What everyone wants to know, of course, is what happens next. The implication of the ending is that the situation may stretch on for eternity, in which case, Kevin will likely become little more than an empty shell of a human life, adapted to do nothing but those same simple actions as practically reflex. After even months, let alone years, a lot of people trapped in such isolation lose touch with there ever having been more to the world at all.
Alternatively, but just as distressingly, what happens if the entity finally gets "bored?" How long does that take? Centuries? Millenia? Epochs? Does Kevin waste away and die like a forgotten pet, or is he "released" in some way? In such a scenario, would the entity even care to put Kevin (and maybe also Kaylee) back where they belong or simply toss them aside thoughtlessly, dumping them just about anywhere in time or space or beyond? Whether it merely discards them or carefully returns them, do they forget their time spent in its domain or are they left as mentally broken husks? Then of course there's the possibility that Kevin himself will eventually become something beyond a human, maybe even the exact manner of being as his tormenter.
I don't personally have a preferred theory here; every single possibility is a terrifying concept to consider, even the "best case" in which the kids wake up one day right where they left off and simply don't remember being tortured in limbo for a billion years.
Even with no explanation at all, no hypothesizing, no further interpretation considered after the credits roll, the actual on-screen events of Skinamarink, start to finish, are masterfully unsettling in a thoughtful, meaningful and inventive way. It's not a film for everyone, and I wish more reviewers would understand that it doesn't need to be for them to be worthy of admiration. Even if you don't find it one of the scariest films ever made, it has by far one of the scariest antagonists ever conceived.

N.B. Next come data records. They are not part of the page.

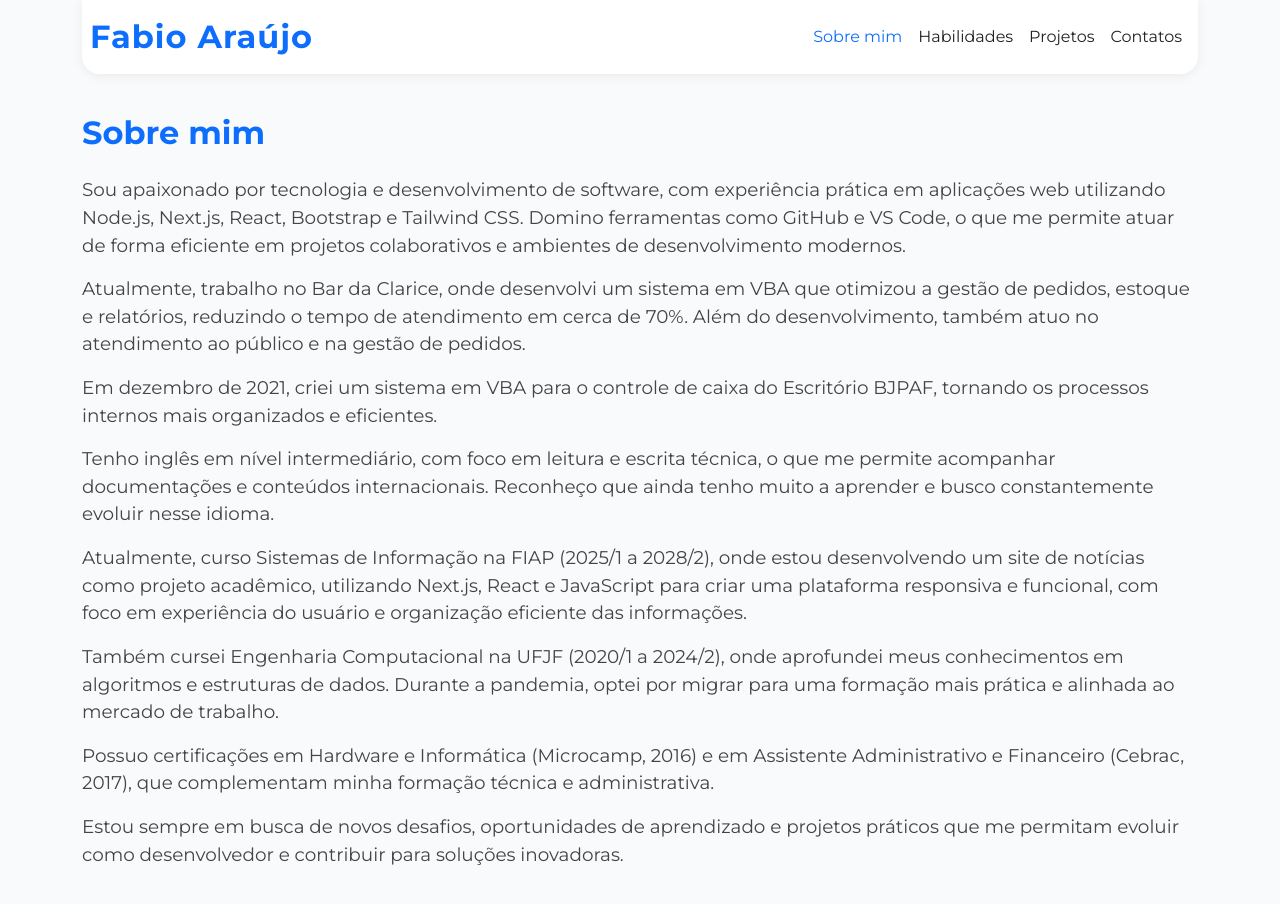
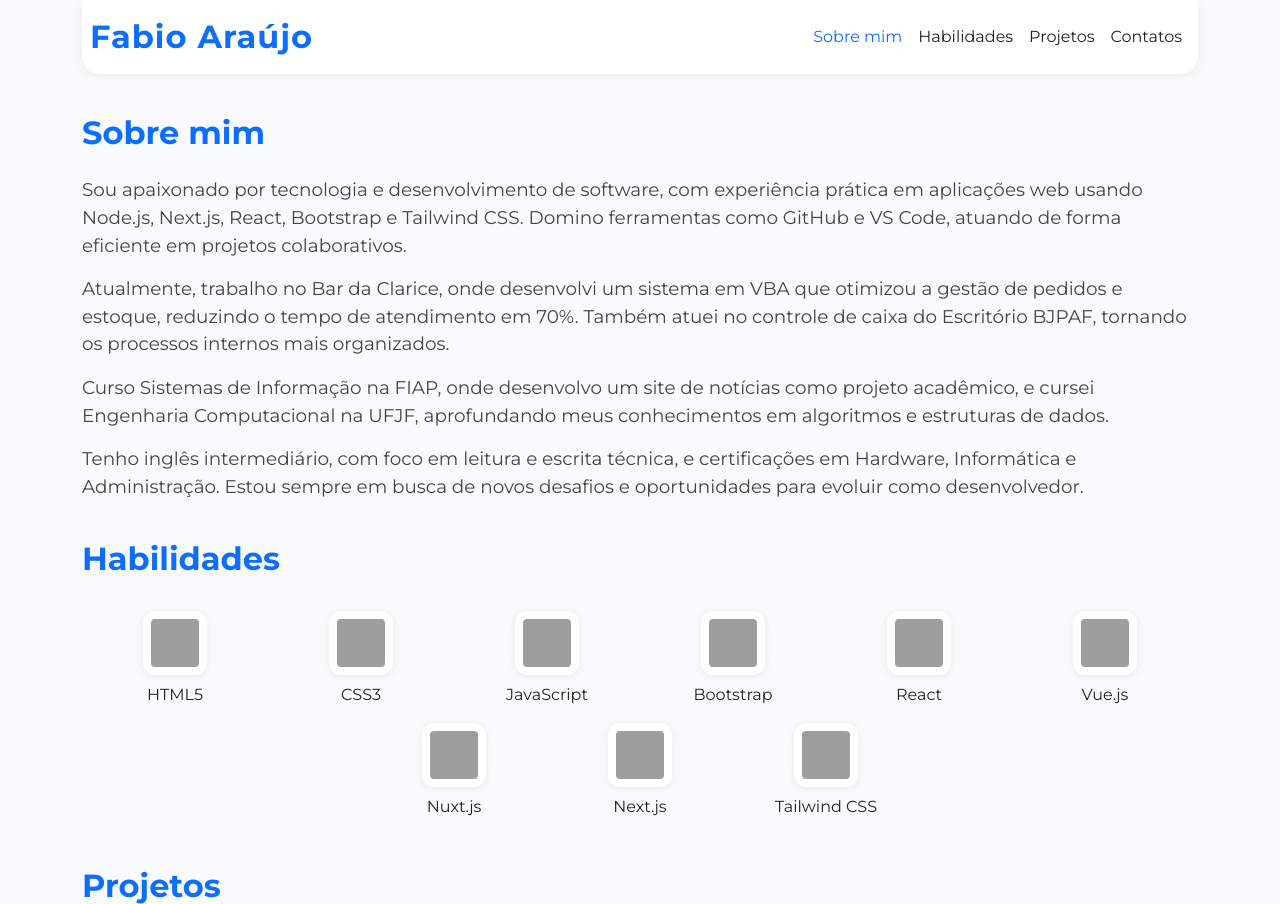
Before and after one commit to fabioarauju/portfolio_fabio_araujo, a plain HTML site: page index.html in a window 1280 px wide. Shown: the top 904 px of the page. Drawn offline with nearby package versions, Linux system fonts and the light colour scheme; grey boxes are pictures that could not be loaded.

Commit message:
fix: formatando o texto sobre mim

```diff
--- a/index.html
+++ b/index.html
@@ -60,50 +60,26 @@
       <h2 id="aboutUs">Sobre mim</h2>
       <p class="lead">
         Sou apaixonado por tecnologia e desenvolvimento de software, com
-        experiência prática em aplicações web utilizando Node.js, Next.js,
-        React, Bootstrap e Tailwind CSS. Domino ferramentas como GitHub e VS
-        Code, o que me permite atuar de forma eficiente em projetos
-        colaborativos e ambientes de desenvolvimento modernos.
+        experiência prática em aplicações web usando Node.js, Next.js, React,
+        Bootstrap e Tailwind CSS. Domino ferramentas como GitHub e VS Code,
+        atuando de forma eficiente em projetos colaborativos.
       </p>
       <p class="lead">
         Atualmente, trabalho no Bar da Clarice, onde desenvolvi um sistema em
-        VBA que otimizou a gestão de pedidos, estoque e relatórios, reduzindo o
-        tempo de atendimento em cerca de 70%. Além do desenvolvimento, também
-        atuo no atendimento ao público e na gestão de pedidos.
+        VBA que otimizou a gestão de pedidos e estoque, reduzindo o tempo de
+        atendimento em 70%. Também atuei no controle de caixa do Escritório
+        BJPAF, tornando os processos internos mais organizados.
       </p>
       <p class="lead">
-        Em dezembro de 2021, criei um sistema em VBA para o controle de caixa do
-        Escritório BJPAF, tornando os processos internos mais organizados e
-        eficientes.
+        Curso Sistemas de Informação na FIAP, onde desenvolvo um site de
+        notícias como projeto acadêmico, e cursei Engenharia Computacional na
+        UFJF, aprofundando meus conhecimentos em algoritmos e estruturas de
+        dados.
       </p>
       <p class="lead">
-        Tenho inglês em nível intermediário, com foco em leitura e escrita
-        técnica, o que me permite acompanhar documentações e conteúdos
-        internacionais. Reconheço que ainda tenho muito a aprender e busco
-        constantemente evoluir nesse idioma.
-      </p>
-      <p class="lead">
-        Atualmente, curso Sistemas de Informação na FIAP (2025/1 a 2028/2), onde
-        estou desenvolvendo um site de notícias como projeto acadêmico,
-        utilizando Next.js, React e JavaScript para criar uma plataforma
-        responsiva e funcional, com foco em experiência do usuário e organização
-        eficiente das informações.
-      </p>
-      <p class="lead">
-        Também cursei Engenharia Computacional na UFJF (2020/1 a 2024/2), onde
-        aprofundei meus conhecimentos em algoritmos e estruturas de dados.
-        Durante a pandemia, optei por migrar para uma formação mais prática e
-        alinhada ao mercado de trabalho.
-      </p>
-      <p class="lead">
-        Possuo certificações em Hardware e Informática (Microcamp, 2016) e em
-        Assistente Administrativo e Financeiro (Cebrac, 2017), que complementam
-        minha formação técnica e administrativa.
-      </p>
-      <p class="lead">
-        Estou sempre em busca de novos desafios, oportunidades de aprendizado e
-        projetos práticos que me permitam evoluir como desenvolvedor e
-        contribuir para soluções inovadoras.
+        Tenho inglês intermediário, com foco em leitura e escrita técnica, e
+        certificações em Hardware, Informática e Administração. Estou sempre em
+        busca de novos desafios e oportunidades para evoluir como desenvolvedor.
       </p>
 
       <!-- Skills -->
```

...And due to popular demand, this "bonus" review won't actually be the end of this review series after all. I'll be writing another of these reviews and analyses at least once per month in 2023, and they'll release first on my PATREON each month until I gather them all up for public release either at the end of the year or the end of each season; we'll see what makes more sense as I go along!